▸ What needs to be done
Find the string "button" in the records and copy each line where it occurs.

• • • •

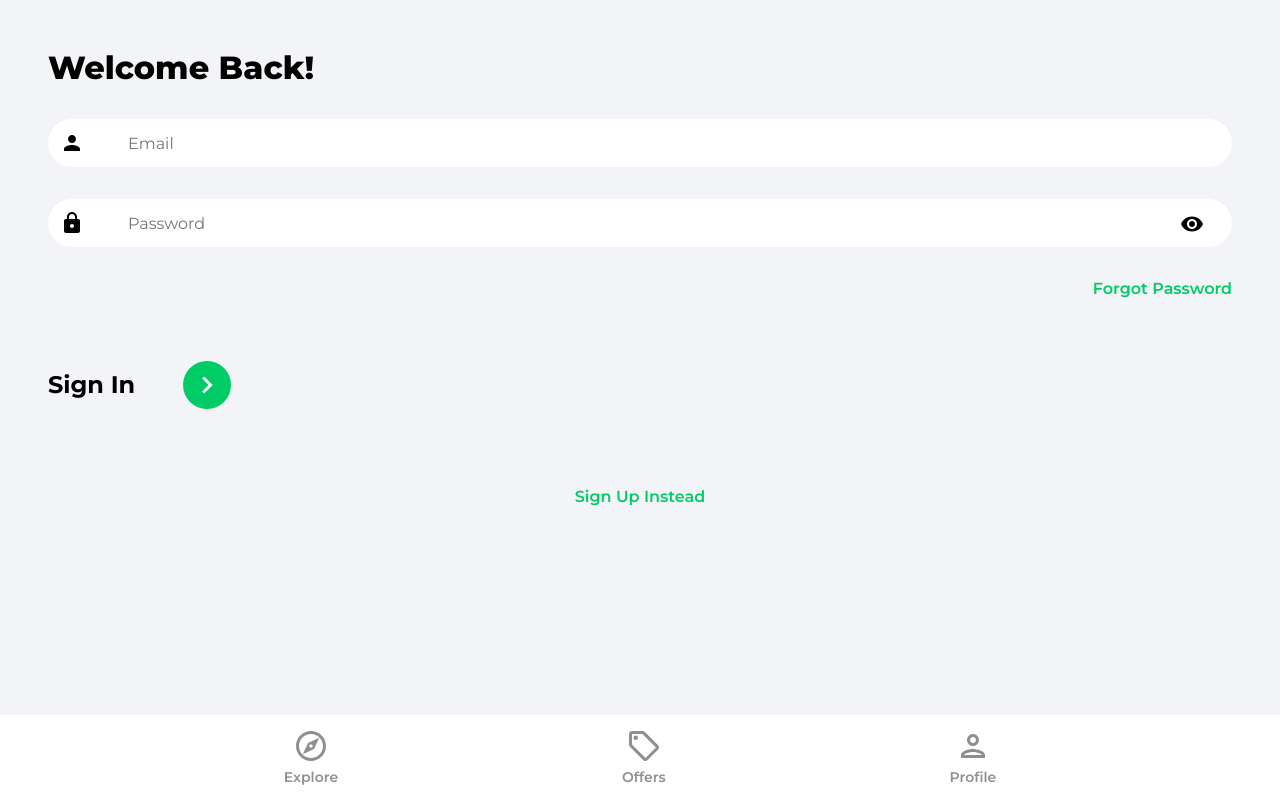
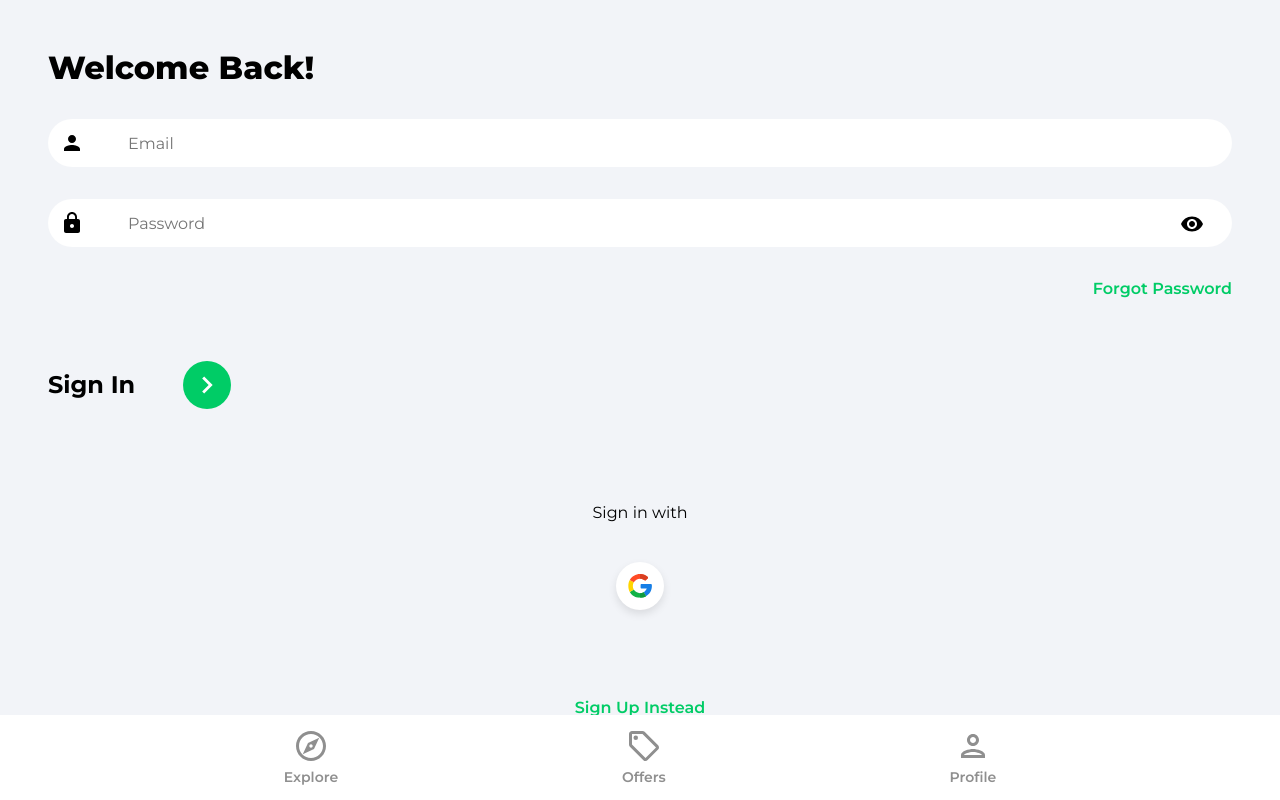
Before and after one commit to yashsolanki/house-shop-app, a React (Create React App) app: page /sign-in in a window 1280 px wide. Built offline with nearby package versions, Linux system fonts and the light colour scheme; no server answers; the HTML template or start-up script is replaced by a standard one.

Commit message:
Google OAuth functionality

```diff
--- /dev/null
+++ b/src/components/OAuth.jsx
@@ -0,0 +1,48 @@
+import React from "react";
+import { useLocation, useNavigate } from "react-router-dom";
+import googleIcon from "../assets/svg/googleIcon.svg";
+import { getAuth, GoogleAuthProvider, signInWithPopup } from "firebase/auth";
+import { doc, getDoc, serverTimestamp, setDoc } from "firebase/firestore";
+import { db } from "./../firebase.config";
+import { toast } from "react-toastify";
+
+const OAuth = () => {
+  const navigate = useNavigate();
+  const location = useLocation();
+
+  const onGoogleClick = async () => {
+    try {
+      const auth = getAuth();
+      const provider = new GoogleAuthProvider();
+      const result = await signInWithPopup(auth, provider);
+      const user = result.user;
+
+      // Check user
+      const docRef = doc(db, "users", user.uid);
+      const docSnap = await getDoc(docRef);
+
+      // If user doesn't exist, create user
+      if (!docSnap.exists()) {
+        await setDoc(doc(db, "users", user.uid), {
+          name: user.displayName,
+          email: user.email,
+          timestamp: serverTimestamp(),
+        });
+      }
+      navigate("/");
+    } catch (error) {
+      toast.error("Could not authorize with Google");
+    }
+  };
+
+  return (
+    <div className="socialLogin">
+      <p>Sign {location.pathname === "/sign-up" ? "up" : "in"} with </p>
+      <button className="socialIconDiv" onClick={onGoogleClick}>
+        <img className="socialIconImg" src={googleIcon} alt="google" />
+      </button>
+    </div>
+  );
+};
+
+export default OAuth;
--- a/src/pages/SignIn.jsx
+++ b/src/pages/SignIn.jsx
@@ -4,6 +4,7 @@
 import { toast } from "react-toastify";
 import { ReactComponent as ArrowRightIcon } from "../assets/svg/keyboardArrowRightIcon.svg";
 import visibilityIcon from "../assets/svg/visibilityIcon.svg";
+import OAuth from "../components/OAuth";
 
 const SignIn = () => {
   const [showPassword, setShowPassword] = useState(false);
@@ -79,7 +80,7 @@
             </button>
           </div>
         </form>
-        {/* Google OAuth */}
+        <OAuth />
         <Link to="/sign-up" className="registerLink">
           Sign Up Instead
         </Link>
--- a/src/pages/SignUp.jsx
+++ b/src/pages/SignUp.jsx
@@ -10,6 +10,7 @@
 import { toast } from "react-toastify";
 import { ReactComponent as ArrowRightIcon } from "../assets/svg/keyboardArrowRightIcon.svg";
 import visibilityIcon from "../assets/svg/visibilityIcon.svg";
+import OAuth from "../components/OAuth";
 
 const SignUp = () => {
   const [showPassword, setShowPassword] = useState(false);
@@ -100,7 +101,7 @@
             </button>
           </div>
         </form>
-        {/* Google OAuth */}
+        <OAuth />
         <Link to="/sign-in" className="registerLink">
           Sign In Instead
         </Link>
```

• • • •

▸ Result of this exercise
+      <button className="socialIconDiv" onClick={onGoogleClick}>
+      </button>
             </button>
             </button>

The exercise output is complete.